If you are a female EMT, or you work in the emergency medical services, then you may be wondering how many women there are in your field. On the other hand, you may be a woman and wondering which medical role will be right for you!
Luckily, we have all of the facts and statistics to help you understand how many EMTs are female, and why this is the case. The Emergency Services keep our country safe and alive, and becoming a paramedic or EMT is an incredible feat, and a highly rewarding career.
So what exactly does this role entail, and how common is it for women to become EMTs? But, first and foremost, let’s take a look at the role of an EMT, and what this is.
What Is An EMT?
An EMT is an Emergency Medical Technician. These are the people who are the first responders at the scene of a medical emergency or traumatic event. An EMT is responsible for responding to the emergency, offering fast treatment in a calm and responsible manner.
An EMT can respond to an emergency call as a single responder, or as the support for a paramedic.
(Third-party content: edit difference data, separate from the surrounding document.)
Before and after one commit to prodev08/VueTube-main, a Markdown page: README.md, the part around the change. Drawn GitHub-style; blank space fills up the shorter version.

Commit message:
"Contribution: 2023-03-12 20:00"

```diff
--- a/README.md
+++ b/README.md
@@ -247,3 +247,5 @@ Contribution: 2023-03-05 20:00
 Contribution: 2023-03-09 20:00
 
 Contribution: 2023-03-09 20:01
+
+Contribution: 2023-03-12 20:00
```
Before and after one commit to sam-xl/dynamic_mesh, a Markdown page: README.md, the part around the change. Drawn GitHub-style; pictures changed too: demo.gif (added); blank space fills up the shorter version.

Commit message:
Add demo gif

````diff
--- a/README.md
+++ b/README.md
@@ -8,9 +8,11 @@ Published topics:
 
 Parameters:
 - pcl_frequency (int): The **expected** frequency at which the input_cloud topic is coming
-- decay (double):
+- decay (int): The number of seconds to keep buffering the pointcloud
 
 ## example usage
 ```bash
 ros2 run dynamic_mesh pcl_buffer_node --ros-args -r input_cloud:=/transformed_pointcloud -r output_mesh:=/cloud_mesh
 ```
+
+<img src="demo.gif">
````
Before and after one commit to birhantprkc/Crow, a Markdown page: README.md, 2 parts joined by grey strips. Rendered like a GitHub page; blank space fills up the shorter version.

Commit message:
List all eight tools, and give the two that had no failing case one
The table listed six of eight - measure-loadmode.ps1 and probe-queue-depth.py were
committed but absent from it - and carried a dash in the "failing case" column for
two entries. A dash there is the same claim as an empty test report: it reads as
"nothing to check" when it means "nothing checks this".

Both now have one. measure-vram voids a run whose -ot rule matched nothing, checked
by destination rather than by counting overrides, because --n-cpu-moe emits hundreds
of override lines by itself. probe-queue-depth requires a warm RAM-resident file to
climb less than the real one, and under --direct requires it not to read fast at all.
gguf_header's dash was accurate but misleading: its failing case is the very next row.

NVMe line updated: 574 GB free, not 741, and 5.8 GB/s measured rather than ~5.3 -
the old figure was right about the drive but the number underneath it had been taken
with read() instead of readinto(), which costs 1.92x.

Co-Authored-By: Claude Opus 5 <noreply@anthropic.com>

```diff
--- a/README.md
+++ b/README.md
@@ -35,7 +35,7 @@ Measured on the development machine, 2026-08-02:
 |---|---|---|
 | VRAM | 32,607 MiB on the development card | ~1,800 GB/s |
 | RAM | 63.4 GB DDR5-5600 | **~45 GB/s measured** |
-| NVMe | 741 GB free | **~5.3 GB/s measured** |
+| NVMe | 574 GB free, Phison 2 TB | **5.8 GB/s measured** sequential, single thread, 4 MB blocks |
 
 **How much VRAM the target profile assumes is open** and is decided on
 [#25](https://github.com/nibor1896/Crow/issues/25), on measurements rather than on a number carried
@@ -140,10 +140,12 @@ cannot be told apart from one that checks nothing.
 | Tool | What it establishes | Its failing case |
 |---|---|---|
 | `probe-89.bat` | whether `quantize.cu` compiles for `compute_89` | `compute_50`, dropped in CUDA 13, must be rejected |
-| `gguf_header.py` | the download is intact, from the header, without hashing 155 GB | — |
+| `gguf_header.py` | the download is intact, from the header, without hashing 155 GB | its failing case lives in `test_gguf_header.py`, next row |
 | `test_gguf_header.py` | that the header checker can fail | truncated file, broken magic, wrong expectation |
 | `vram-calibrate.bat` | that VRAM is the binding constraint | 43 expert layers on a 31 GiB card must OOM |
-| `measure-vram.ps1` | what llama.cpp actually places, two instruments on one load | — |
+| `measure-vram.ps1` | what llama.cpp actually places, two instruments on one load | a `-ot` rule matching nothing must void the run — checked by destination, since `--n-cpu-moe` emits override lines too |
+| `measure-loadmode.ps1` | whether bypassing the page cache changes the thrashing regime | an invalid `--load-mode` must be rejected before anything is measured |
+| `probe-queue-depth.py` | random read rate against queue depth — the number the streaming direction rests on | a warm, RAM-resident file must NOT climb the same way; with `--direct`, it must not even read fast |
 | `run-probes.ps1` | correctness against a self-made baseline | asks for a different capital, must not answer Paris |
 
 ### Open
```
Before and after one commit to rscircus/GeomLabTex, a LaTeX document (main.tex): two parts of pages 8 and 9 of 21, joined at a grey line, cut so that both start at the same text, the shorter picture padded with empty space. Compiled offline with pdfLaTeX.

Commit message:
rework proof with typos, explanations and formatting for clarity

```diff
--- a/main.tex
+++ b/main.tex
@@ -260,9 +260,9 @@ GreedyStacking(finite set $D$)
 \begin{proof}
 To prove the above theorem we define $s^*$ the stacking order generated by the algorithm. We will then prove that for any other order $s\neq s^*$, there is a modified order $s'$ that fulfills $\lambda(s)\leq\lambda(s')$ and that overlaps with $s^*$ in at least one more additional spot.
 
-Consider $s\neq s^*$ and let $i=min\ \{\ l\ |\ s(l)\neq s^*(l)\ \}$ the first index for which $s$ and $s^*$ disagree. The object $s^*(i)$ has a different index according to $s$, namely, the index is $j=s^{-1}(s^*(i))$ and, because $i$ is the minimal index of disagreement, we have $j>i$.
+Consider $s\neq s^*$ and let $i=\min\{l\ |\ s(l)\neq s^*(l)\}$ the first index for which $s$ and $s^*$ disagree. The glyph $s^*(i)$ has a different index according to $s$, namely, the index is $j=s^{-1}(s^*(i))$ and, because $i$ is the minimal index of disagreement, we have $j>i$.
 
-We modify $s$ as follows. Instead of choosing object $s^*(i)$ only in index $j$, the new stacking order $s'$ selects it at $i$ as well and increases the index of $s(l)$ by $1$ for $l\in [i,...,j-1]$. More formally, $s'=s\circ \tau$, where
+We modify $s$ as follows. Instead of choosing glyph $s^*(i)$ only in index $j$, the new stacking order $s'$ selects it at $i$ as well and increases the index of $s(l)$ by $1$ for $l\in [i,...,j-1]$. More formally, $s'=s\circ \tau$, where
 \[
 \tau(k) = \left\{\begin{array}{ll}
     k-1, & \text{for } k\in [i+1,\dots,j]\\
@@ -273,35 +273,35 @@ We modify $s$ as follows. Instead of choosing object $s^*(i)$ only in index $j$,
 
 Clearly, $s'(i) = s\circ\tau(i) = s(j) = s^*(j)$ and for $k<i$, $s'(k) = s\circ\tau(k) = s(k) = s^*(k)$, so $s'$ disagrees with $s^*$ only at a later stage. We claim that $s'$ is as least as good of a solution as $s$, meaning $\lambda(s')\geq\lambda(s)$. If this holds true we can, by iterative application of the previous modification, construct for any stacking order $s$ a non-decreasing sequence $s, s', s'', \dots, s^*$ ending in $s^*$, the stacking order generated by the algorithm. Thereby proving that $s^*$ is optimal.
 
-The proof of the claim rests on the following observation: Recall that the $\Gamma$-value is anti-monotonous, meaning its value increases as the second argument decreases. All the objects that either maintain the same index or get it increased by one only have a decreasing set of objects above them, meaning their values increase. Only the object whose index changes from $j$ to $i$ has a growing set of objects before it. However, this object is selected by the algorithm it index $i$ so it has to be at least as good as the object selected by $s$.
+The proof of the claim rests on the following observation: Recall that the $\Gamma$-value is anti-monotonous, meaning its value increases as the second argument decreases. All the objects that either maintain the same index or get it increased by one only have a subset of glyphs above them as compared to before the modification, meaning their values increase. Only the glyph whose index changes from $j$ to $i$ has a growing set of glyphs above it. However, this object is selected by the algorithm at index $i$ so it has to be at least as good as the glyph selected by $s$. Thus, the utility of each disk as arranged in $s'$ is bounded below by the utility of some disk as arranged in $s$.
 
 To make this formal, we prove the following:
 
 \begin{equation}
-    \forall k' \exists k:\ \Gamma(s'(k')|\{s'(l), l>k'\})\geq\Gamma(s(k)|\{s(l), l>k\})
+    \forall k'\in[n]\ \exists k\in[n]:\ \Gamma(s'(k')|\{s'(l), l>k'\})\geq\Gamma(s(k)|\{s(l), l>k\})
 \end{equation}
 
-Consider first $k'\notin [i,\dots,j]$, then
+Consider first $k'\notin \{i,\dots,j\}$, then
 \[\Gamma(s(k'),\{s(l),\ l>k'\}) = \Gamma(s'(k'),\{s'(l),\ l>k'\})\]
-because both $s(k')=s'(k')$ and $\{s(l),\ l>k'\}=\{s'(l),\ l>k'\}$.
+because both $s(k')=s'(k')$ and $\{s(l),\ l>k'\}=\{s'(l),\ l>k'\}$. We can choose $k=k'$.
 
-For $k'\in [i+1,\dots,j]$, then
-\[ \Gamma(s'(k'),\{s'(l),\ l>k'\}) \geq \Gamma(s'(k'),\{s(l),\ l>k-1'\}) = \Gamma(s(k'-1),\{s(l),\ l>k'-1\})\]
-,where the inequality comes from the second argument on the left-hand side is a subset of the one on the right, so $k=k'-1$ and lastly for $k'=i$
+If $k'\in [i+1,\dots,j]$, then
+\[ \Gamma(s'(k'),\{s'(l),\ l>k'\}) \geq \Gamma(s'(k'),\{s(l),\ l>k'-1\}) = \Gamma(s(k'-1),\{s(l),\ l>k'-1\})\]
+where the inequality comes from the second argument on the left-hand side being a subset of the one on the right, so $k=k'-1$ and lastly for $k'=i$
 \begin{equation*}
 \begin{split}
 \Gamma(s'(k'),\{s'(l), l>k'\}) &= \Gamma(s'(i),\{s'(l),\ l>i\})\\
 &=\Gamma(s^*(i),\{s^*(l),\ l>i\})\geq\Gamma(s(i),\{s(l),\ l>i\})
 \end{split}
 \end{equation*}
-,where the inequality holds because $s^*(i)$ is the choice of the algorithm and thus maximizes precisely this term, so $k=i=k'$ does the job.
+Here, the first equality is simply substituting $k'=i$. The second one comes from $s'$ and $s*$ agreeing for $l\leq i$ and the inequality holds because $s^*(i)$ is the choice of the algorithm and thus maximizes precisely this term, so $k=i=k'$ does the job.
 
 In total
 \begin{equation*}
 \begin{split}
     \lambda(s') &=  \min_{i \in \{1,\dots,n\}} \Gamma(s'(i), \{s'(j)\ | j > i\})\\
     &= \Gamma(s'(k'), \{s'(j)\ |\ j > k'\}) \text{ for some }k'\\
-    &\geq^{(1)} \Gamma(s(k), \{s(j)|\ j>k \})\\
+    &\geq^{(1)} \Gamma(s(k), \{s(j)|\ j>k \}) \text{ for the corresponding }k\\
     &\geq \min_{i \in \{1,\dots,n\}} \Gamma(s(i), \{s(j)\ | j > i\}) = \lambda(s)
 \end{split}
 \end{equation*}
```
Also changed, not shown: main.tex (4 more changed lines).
In these cases, you may have an EMT and a paramedic as the double crew on an emergency vehicle such as an ambulance.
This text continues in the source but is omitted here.